** What is expected **
Could you copy every line in the listing below that has the word "input"?

# # # # # # #

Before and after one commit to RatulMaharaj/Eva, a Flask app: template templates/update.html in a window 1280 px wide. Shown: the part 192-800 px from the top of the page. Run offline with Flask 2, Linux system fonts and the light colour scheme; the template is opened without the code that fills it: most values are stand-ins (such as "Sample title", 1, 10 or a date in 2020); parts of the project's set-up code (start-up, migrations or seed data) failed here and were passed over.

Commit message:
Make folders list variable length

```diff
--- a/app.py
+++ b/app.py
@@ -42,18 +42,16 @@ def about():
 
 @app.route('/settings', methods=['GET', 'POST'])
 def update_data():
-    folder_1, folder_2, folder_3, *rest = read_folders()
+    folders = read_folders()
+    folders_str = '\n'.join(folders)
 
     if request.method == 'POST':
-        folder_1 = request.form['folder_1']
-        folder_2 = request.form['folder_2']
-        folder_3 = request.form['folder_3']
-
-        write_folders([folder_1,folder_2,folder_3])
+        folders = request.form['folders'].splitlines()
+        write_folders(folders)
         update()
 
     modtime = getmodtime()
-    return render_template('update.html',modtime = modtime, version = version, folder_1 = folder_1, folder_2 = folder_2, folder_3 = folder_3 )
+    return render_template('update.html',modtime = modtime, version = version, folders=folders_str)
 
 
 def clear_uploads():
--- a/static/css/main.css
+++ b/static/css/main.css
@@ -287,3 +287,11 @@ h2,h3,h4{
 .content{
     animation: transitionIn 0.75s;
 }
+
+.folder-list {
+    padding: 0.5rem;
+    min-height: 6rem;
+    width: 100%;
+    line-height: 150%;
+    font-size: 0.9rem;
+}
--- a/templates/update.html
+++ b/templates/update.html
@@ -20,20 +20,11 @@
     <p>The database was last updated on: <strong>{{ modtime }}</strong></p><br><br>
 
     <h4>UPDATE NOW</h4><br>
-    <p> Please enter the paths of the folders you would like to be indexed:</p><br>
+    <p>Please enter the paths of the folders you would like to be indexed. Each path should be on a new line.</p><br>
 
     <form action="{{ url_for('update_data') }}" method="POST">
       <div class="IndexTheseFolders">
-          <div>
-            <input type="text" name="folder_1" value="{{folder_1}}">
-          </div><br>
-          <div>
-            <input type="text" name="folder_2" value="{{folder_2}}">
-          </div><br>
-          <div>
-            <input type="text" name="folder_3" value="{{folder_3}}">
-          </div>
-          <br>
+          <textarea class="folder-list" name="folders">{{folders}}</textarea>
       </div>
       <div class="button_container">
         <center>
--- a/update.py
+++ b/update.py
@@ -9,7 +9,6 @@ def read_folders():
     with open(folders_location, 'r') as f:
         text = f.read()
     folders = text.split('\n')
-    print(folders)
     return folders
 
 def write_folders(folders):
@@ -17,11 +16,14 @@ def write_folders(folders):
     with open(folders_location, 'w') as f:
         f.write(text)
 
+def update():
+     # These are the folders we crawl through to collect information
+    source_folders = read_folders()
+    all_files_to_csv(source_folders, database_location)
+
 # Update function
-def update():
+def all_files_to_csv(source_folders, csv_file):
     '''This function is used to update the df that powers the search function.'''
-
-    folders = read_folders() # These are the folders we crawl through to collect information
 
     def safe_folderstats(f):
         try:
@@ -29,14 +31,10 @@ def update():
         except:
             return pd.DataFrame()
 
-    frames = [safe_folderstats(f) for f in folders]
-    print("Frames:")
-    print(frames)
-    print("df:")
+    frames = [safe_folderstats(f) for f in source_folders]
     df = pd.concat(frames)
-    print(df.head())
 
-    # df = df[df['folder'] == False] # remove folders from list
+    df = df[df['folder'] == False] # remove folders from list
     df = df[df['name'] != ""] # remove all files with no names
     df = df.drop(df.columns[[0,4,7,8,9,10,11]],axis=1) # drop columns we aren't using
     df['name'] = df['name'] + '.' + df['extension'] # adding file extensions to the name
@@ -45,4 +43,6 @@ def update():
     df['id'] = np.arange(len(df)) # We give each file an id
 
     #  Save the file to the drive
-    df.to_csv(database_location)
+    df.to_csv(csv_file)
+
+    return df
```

# # # # # # #

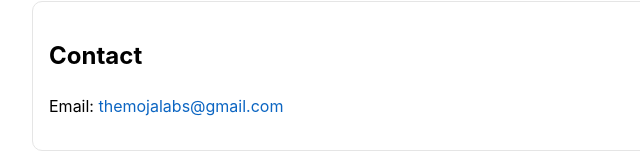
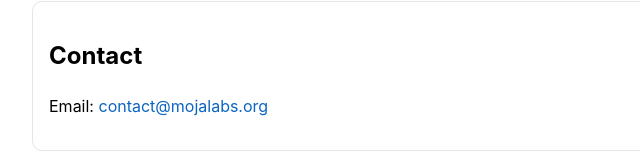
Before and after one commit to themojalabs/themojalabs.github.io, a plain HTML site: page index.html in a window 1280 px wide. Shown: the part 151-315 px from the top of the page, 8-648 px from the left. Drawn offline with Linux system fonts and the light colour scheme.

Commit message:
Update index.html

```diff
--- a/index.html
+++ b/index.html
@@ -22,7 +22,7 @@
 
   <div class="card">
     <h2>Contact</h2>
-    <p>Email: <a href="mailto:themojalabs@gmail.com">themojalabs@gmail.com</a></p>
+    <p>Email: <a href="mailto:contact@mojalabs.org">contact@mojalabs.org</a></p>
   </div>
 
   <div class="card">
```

# # # # # # #

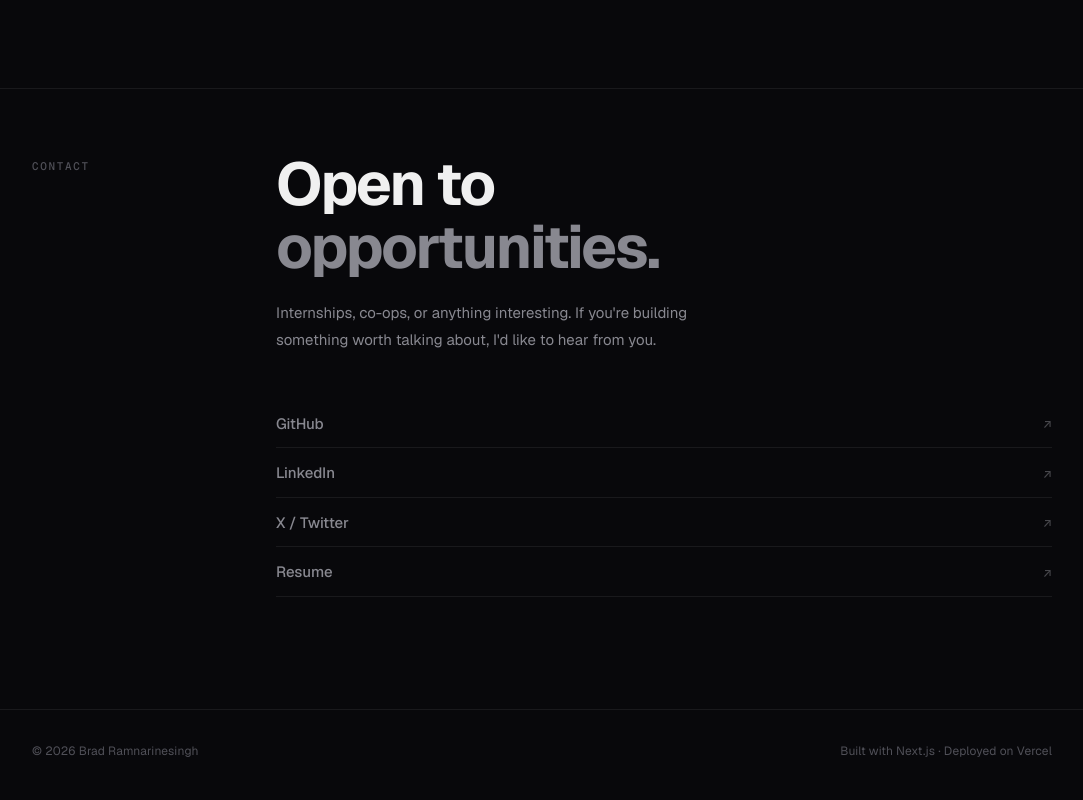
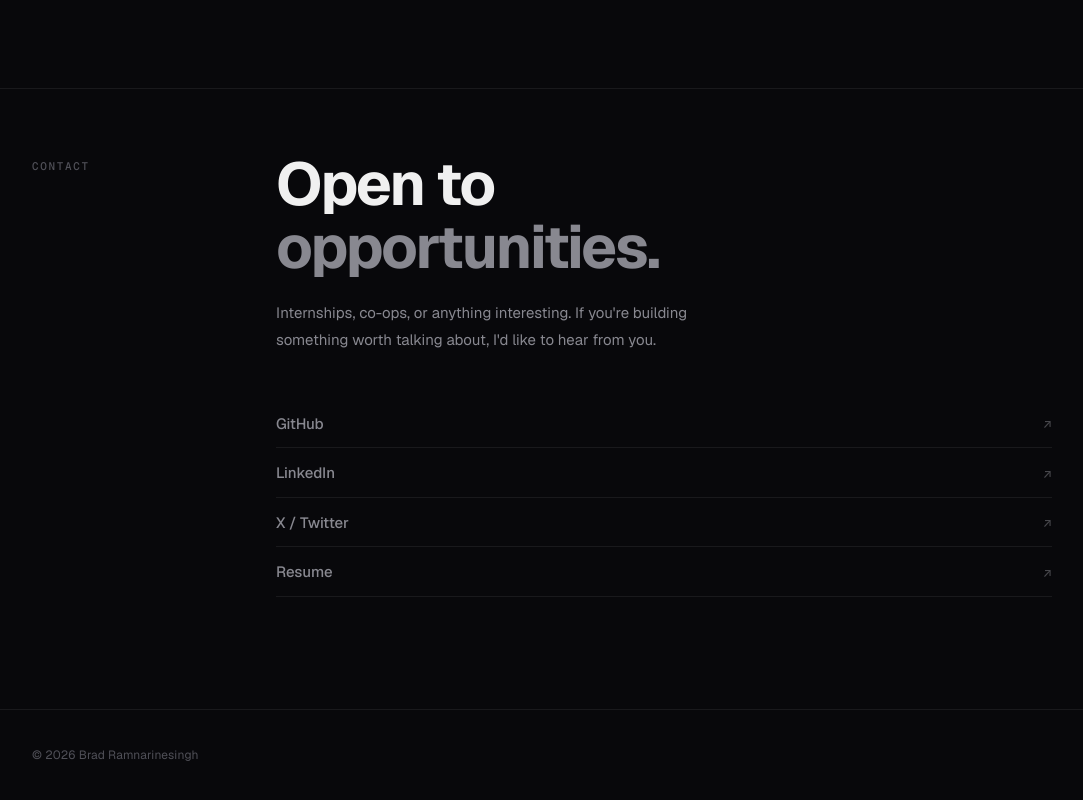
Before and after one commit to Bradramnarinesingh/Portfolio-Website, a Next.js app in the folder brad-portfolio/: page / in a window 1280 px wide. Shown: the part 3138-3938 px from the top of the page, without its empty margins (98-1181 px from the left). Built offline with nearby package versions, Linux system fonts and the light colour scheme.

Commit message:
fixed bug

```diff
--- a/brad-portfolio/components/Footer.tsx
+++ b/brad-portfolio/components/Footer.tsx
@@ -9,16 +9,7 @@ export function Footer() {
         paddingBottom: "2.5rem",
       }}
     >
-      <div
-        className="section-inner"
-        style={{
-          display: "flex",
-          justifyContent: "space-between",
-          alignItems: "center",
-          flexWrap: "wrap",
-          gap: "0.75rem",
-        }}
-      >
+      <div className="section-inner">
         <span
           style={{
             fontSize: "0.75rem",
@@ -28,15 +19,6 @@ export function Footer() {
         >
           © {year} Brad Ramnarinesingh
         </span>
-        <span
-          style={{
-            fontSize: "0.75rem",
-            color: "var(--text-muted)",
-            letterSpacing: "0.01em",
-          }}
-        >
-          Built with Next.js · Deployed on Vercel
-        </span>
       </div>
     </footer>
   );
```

# # # # # # #

** Task output **
-            <input type="text" name="folder_1" value="{{folder_1}}">
-            <input type="text" name="folder_2" value="{{folder_2}}">
-            <input type="text" name="folder_3" value="{{folder_3}}">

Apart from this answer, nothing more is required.